Format: DVD Verified Purchase
American International Pictures (AIP) and Roger Corman found great success translating (often times loosely) the works of Edgar Allen Poe to the silver screen with such popular films like House of Usher (1960), Pit and the Pendulum (1961), The Masque of the Red Death (1964), and The Tomb of Ligeia (1965). This being the case, why wouldn't the terrifying, mind bending works of H.P. Lovecraft, creator of the Cthulhu mythos * (a shared world in which authors use as a setting for their stories, usually within the realm of horror, science fiction, or fantasy) among other things, fair equally as well? They did try, releasing such films as The Haunted Palace (1963), Die, Monster, Die! (1965), and The Dunwich Horror (1970), but found limited success. The films were entertaining, but if you've ever read any of Lovecraft's stories, what you see on screen is comparatively tame to the visuals created within your mind from the text of the written word. Directed by Daniel Haller (Die, Monster, Die!), who later found work directing television shows like Buck Rogers in the 25th Century, The Misadventures of Sheriff Lobo, and Knight Rider, the film stars former teen idol Sandra `Queen of the Teens' Dee (Gidget, A Summer Place) and Dean Stockwell (The Boy with Green Hair, Blue Velvet, Married to the Mob). Also appearing is Ed Begley (12 Angry Men), Lloyd Bochner (The Naked Gun 2 1/2: The Smell of Fear), and Talia Shire (The Godfather, Rocky), who is actually credited in the film as Talia Coppola as she had yet to take the name of Shire from her impending marriage to composer David Shire.

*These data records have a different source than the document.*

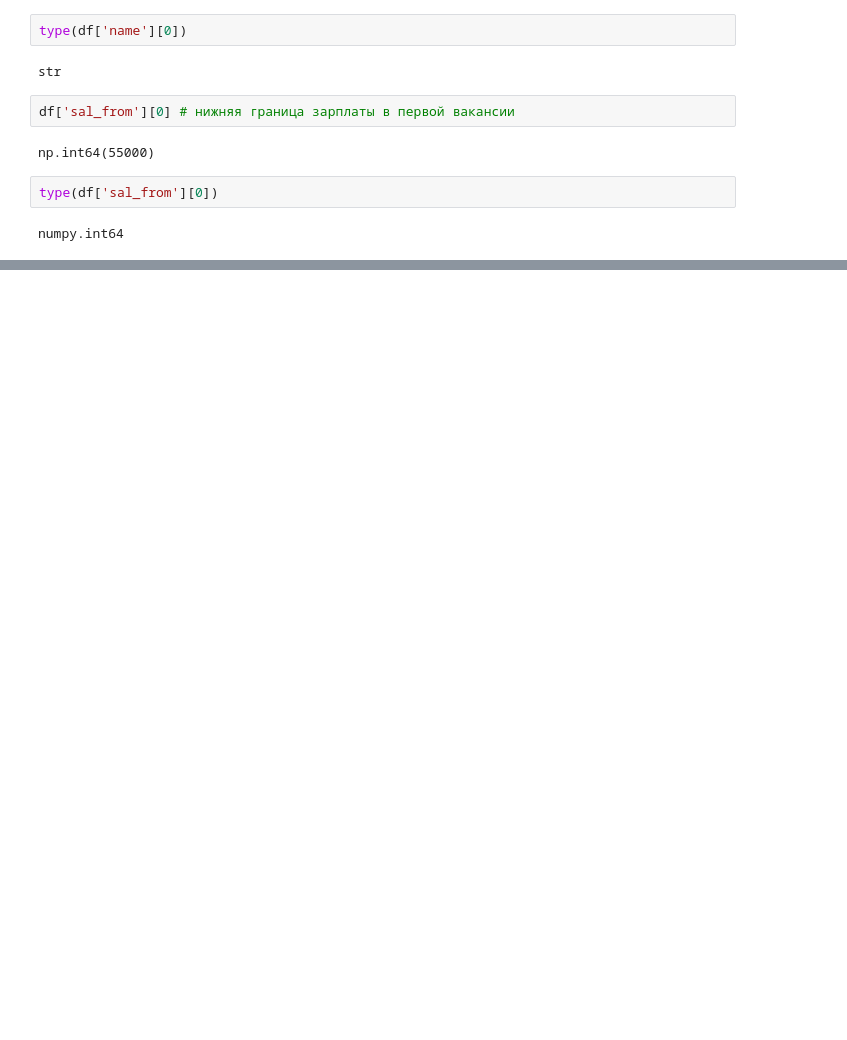
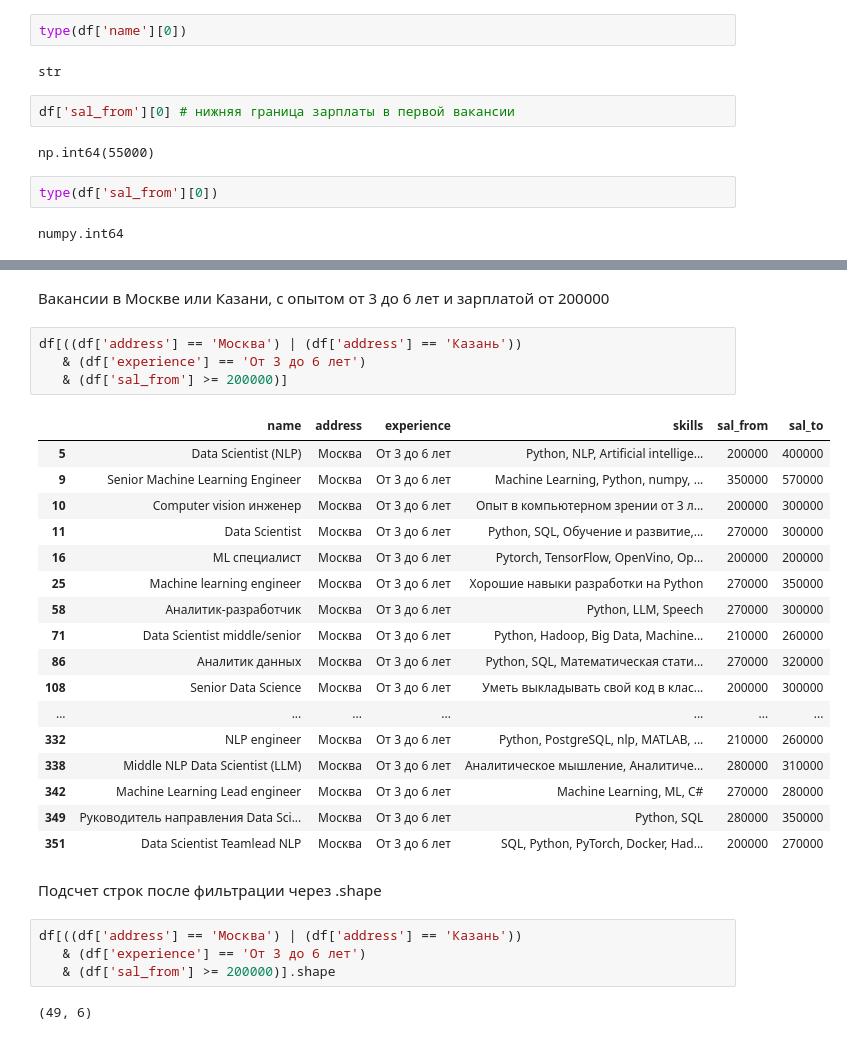
Before and after one commit to GarifullinII/DataScienceJobsAnalysis, a Jupyter notebook: data_science_analysis.ipynb, the cells around one changed output, grey strips where cells are left out. Saved outputs shown, nothing was run; the diff lists cells and outputs as text; blank space fills up the shorter version.

```diff
--- a/data_science_analysis.ipynb
+++ b/data_science_analysis.ipynb
@@ -172,0 +266,32 @@ numpy.int64
+# %% [markdown]
+Вакансии в Москве или Казани, с опытом от 3 до 6 лет и зарплатой от 200000
+# %%
+df[((df['address'] == 'Москва') | (df['address'] == 'Казань'))
+   & (df['experience'] == 'От 3 до 6 лет')
+   & (df['sal_from'] >= 200000)]
+# %% [output]
+|  | name | address | experience | skills | sal_from | sal_to |
+| 5 | Data Scientist (NLP) | Москва | От 3 до 6 лет | Python, NLP, Artificial intellige... | 200000 | 400000 |
+| 9 | Senior Machine Learning Engineer | Москва | От 3 до 6 лет | Machine Learning, Python, numpy, ... | 350000 | 570000 |
+| 10 | Computer vision инженер | Москва | От 3 до 6 лет | Опыт в компьютерном зрении от 3 л... | 200000 | 300000 |
+| 11 | Data Scientist | Москва | От 3 до 6 лет | Python, SQL, Обучение и развитие,... | 270000 | 300000 |
+| 16 | ML специалист | Москва | От 3 до 6 лет | Pytorch, TensorFlow, OpenVino, Op... | 200000 | 200000 |
+| 25 | Machine learning engineer | Москва | От 3 до 6 лет | Хорошие навыки разработки на Python | 270000 | 350000 |
+| 58 | Аналитик-разработчик | Москва | От 3 до 6 лет | Python, LLM, Speech | 270000 | 300000 |
+| 71 | Data Scientist middle/senior | Москва | От 3 до 6 лет | Python, Hadoop, Big Data, Machine... | 210000 | 260000 |
+| 86 | Аналитик данных | Москва | От 3 до 6 лет | Python, SQL, Математическая стати... | 270000 | 320000 |
+| 108 | Senior Data Science | Москва | От 3 до 6 лет | Уметь выкладывать свой код в клас... | 200000 | 300000 |
+| ... | ... | ... | ... | ... | ... | ... |
+| 332 | NLP engineer | Москва | От 3 до 6 лет | Python, PostgreSQL, nlp, MATLAB, ... | 210000 | 260000 |
+| 338 | Middle NLP Data Scientist (LLM) | Москва | От 3 до 6 лет | Аналитическое мышление, Аналитиче... | 280000 | 310000 |
+| 342 | Machine Learning Lead engineer | Москва | От 3 до 6 лет | Machine Learning, ML, C# | 270000 | 280000 |
+| 349 | Руководитель направления Data Sci... | Москва | От 3 до 6 лет | Python, SQL | 280000 | 350000 |
+| 351 | Data Scientist Teamlead NLP | Москва | От 3 до 6 лет | SQL, Python, PyTorch, Docker, Had... | 200000 | 270000 |
+# %% [markdown]
+Подсчет строк после фильтрации через .shape
+# %%
+df[((df['address'] == 'Москва') | (df['address'] == 'Казань'))
+   & (df['experience'] == 'От 3 до 6 лет')
+   & (df['sal_from'] >= 200000)].shape
+# %% [output]
+(49, 6)
```
Also changed, not shown: parts of 20 cells of this notebook.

The story begins essentially at a university as a lecture, held by Dr. Henry Armitage (Begley), a doctor of Philosophy, is letting out.
Read more ›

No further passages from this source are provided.